As noted in the last two posts, I wrapped up my own six-page contribution to the upcoming CCS-spawned anthology Dead Man's Hand, brainchild of CCS seniors and the portmanteau's editorial team of Christopher Warren, Denis St. John, Matthew Young, Morgan Pielli and alumni Jon-Mikel Gates.
Chris (who did the production on my son Daniel's and my own "An Alphabet of Zombies" for the Accent UK Zombies anthology) scanned, cleaned up and prepped my story for publication last night, so I'll be posting a page or two of the story here starting tomorrow.
In the meantime,
Garry Trudeau Visits CCS in October...
"Garry Trudeau, creator of the Pulitzer Prize winning political cartoon Doonesbury, is making a rare public appearance on behalf of The Center for Cartoon Studies in White River Junction Vermont on October 22, 2007..." Seating is limited, so if you're in the area and you're a Trudeau/Doonesbury fan, don't wait to snag your ticket ASAP!
Furthermore, Garry has generously donated a Doonesbury original (pictured above, from his recent spring 2007 'Vermont Town Meeting' sequence) to the CCS fundraising effort; CCS will be actively promoting this online auction beginning October 17th, but here's the current announcement:
ORIGINAL COMIC BY GARRY TRUDEAU
Original comic art donated by Mr. Trudeau to be auctioned online.
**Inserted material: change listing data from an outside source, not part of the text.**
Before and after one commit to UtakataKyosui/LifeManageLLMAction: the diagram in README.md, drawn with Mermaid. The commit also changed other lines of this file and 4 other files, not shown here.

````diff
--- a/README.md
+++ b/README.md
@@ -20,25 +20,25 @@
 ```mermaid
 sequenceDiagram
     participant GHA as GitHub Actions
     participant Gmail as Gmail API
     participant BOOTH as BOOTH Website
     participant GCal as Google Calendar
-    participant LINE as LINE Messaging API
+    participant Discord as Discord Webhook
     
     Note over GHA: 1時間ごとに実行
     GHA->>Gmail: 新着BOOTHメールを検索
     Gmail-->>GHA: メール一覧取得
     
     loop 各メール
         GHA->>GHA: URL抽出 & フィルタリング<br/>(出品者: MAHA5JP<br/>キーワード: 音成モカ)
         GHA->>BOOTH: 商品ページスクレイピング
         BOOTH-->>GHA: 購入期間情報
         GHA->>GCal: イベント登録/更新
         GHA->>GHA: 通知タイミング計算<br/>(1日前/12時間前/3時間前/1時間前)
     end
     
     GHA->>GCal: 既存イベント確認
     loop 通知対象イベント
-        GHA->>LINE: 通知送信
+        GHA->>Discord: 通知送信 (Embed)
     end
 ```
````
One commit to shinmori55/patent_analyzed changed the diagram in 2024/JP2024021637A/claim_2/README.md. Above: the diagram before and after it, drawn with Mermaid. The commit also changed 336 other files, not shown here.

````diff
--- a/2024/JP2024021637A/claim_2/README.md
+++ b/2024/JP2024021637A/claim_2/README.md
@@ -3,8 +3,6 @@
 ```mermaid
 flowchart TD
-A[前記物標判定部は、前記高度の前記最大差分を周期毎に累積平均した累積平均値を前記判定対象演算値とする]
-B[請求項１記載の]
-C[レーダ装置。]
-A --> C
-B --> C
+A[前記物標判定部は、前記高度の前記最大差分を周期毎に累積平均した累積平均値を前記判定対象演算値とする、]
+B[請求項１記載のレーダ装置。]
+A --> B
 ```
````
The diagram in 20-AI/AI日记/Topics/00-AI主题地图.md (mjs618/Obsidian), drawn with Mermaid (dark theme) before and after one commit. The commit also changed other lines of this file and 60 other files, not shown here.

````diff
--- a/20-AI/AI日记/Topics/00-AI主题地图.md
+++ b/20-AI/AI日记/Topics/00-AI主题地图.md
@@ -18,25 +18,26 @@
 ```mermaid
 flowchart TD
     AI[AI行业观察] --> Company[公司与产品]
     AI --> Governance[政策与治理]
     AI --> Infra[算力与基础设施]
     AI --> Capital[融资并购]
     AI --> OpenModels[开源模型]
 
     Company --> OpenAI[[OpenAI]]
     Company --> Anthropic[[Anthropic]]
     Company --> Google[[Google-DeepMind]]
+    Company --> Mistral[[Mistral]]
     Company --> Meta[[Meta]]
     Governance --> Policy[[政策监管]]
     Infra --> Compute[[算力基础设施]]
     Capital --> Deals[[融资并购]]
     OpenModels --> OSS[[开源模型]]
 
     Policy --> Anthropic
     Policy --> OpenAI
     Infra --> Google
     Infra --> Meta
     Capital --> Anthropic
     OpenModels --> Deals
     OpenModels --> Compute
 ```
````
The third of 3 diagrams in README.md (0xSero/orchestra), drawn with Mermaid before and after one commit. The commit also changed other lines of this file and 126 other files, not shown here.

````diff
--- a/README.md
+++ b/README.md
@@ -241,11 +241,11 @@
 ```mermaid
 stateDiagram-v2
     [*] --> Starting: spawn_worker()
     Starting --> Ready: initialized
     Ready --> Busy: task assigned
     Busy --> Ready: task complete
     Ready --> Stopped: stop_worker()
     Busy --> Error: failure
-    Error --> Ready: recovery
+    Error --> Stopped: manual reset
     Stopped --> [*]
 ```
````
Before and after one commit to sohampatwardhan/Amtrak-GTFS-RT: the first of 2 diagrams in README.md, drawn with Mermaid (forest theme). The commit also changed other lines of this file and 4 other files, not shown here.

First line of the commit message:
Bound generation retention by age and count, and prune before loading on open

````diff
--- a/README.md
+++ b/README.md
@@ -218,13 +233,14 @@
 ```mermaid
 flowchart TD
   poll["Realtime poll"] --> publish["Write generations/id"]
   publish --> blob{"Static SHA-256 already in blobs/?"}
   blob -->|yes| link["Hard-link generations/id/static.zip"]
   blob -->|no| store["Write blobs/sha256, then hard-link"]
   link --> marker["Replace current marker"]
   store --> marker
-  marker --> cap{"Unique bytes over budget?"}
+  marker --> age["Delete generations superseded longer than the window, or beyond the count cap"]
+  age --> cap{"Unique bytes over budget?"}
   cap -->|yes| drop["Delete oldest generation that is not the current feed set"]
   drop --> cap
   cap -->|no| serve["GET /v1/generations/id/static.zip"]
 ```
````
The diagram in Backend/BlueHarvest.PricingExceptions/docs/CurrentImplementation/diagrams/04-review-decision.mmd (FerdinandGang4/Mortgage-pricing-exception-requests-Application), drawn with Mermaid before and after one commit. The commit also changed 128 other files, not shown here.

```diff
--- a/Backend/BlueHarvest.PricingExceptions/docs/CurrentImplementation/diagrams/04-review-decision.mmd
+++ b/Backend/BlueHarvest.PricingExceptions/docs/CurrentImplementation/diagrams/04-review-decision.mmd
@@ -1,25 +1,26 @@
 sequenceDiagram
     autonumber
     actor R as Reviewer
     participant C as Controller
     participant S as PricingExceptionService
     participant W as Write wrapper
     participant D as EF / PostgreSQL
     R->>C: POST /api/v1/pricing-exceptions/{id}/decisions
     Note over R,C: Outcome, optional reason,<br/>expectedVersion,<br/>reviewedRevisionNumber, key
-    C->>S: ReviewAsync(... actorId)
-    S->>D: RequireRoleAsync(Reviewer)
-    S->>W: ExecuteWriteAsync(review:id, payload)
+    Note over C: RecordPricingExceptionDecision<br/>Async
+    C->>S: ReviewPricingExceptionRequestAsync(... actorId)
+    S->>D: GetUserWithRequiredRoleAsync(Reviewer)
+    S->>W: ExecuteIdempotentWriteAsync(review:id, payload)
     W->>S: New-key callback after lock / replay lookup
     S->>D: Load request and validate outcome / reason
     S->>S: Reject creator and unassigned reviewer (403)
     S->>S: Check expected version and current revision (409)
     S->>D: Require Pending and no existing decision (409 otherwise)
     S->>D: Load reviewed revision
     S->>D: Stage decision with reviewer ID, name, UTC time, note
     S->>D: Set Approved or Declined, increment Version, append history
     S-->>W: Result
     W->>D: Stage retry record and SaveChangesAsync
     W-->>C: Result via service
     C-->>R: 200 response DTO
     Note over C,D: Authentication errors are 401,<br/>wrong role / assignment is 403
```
The piece comes professionally framed in a black metal casing and white and black matting, compliments of Junction Frame Shop.
Size of original framed:
12 1/2" x 22 1/4"
DATE AUCTION BEGINS: Wednesday, October 17
DATE AUCTION CLOSES: Tuesday, October 23
A direct link will be posted here on October 17.
You will be able to click here to place your bid!
The leaves are changing color here in Vermont, and it's fall, folks. As an email from Jamaica (VT) amigo HomeyM notes this AM, "All leaves have embedded in them three pigments: chlorophyll (green colors), carotenoid (the yellow, orange and brown colors), and anthocyanins (red, blue and purple colors). During the long days of summer, chlorophyll is continuously being produced, resulting in green leaves. As the days get shorter and cooler, chlorophyll production slows and eventually ceases. When this occurs, the carotenoids and anthocyanins present in the leaves are unmasked and show their colors. The timing of these colors varies by elevation and by tree species." It all adds up to the trippy Vermont autumns I love, just by opening my eyes every single morning!